BEGIN Exercise material

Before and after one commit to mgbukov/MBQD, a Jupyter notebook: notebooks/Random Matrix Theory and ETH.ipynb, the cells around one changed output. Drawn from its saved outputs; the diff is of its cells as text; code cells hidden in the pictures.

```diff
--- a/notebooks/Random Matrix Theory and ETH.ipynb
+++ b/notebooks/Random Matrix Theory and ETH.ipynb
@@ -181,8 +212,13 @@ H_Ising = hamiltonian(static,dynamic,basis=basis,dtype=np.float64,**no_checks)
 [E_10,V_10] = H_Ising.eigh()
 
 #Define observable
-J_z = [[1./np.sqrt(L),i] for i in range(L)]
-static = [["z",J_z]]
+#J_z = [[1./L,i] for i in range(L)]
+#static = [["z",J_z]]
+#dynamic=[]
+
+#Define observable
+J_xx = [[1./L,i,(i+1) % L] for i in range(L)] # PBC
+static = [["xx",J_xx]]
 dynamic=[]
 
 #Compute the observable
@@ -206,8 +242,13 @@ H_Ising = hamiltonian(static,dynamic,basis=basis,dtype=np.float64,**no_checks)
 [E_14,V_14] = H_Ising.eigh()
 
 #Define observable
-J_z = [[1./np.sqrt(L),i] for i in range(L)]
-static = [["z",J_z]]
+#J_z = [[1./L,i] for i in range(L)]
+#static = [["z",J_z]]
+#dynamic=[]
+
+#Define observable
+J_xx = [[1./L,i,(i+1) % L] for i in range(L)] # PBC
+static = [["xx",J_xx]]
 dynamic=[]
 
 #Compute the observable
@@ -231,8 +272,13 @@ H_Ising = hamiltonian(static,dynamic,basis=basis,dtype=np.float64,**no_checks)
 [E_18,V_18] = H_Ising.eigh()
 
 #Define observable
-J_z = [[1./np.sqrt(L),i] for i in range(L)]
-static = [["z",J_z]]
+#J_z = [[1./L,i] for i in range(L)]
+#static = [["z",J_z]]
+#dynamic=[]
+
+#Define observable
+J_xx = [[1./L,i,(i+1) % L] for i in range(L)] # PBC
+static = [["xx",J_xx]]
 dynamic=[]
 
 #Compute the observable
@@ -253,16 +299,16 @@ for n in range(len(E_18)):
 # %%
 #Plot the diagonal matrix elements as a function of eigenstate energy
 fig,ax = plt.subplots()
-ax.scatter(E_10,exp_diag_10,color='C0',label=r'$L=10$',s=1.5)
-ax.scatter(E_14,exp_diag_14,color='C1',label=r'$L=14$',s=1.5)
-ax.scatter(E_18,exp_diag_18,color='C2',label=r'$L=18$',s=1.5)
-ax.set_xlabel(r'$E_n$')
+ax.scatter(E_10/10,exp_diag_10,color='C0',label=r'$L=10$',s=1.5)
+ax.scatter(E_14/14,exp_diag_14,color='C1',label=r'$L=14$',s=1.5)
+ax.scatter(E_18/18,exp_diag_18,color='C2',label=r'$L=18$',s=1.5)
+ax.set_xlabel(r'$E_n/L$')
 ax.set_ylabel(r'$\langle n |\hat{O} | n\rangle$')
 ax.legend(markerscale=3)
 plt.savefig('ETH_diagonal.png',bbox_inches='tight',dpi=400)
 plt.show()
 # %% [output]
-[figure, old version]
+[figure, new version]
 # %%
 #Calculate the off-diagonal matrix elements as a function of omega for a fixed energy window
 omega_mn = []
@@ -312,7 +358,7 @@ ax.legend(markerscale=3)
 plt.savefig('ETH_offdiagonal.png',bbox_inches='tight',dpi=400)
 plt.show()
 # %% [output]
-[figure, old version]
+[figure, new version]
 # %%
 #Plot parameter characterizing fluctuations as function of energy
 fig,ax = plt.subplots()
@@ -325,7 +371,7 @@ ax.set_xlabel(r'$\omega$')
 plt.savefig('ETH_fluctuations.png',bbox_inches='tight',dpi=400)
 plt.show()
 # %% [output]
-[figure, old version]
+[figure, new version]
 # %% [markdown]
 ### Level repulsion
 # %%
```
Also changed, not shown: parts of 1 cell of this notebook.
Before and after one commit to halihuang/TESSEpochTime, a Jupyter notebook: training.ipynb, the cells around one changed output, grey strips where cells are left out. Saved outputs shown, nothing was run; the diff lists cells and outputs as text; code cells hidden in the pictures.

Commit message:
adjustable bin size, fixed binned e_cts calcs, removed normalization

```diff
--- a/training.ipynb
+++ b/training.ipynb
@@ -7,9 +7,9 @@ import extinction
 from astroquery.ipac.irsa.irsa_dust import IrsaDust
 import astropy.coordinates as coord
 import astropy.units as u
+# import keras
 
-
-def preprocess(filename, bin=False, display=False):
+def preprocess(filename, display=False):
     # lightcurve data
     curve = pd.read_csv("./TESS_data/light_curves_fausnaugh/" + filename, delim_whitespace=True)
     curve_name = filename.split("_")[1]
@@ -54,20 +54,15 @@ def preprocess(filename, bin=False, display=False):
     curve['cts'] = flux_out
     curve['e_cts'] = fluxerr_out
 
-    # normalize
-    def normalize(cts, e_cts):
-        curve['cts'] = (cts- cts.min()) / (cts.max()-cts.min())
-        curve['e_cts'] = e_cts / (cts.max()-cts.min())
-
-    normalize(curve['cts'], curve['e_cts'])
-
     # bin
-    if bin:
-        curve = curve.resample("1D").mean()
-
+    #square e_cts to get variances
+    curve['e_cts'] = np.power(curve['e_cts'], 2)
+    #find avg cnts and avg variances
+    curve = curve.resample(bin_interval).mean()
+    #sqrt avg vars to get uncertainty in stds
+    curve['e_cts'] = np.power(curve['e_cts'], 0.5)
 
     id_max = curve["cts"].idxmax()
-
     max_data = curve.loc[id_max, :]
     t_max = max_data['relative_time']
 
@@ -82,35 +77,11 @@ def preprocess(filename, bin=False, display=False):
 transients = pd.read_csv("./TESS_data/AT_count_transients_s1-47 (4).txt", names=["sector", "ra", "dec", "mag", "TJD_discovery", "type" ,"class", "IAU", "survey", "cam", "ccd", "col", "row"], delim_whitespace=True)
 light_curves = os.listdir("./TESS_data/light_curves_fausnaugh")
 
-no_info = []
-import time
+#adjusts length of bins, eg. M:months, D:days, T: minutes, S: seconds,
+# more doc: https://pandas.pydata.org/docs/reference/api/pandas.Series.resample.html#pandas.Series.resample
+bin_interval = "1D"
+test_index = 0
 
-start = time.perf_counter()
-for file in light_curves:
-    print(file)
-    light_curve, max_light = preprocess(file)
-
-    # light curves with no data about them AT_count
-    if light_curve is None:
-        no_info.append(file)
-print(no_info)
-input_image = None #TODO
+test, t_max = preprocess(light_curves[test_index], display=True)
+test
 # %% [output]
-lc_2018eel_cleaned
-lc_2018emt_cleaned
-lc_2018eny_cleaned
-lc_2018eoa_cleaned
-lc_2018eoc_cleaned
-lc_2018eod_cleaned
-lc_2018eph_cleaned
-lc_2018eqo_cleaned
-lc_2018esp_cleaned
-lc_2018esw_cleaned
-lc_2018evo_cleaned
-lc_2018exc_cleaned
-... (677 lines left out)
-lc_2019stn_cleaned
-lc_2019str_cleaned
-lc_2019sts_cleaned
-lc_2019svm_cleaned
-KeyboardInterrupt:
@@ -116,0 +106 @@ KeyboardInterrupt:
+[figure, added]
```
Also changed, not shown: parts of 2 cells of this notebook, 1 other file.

END Exercise material

### To do
Scan the entries for the string "display" and report only how many lines contain it.

### Output
5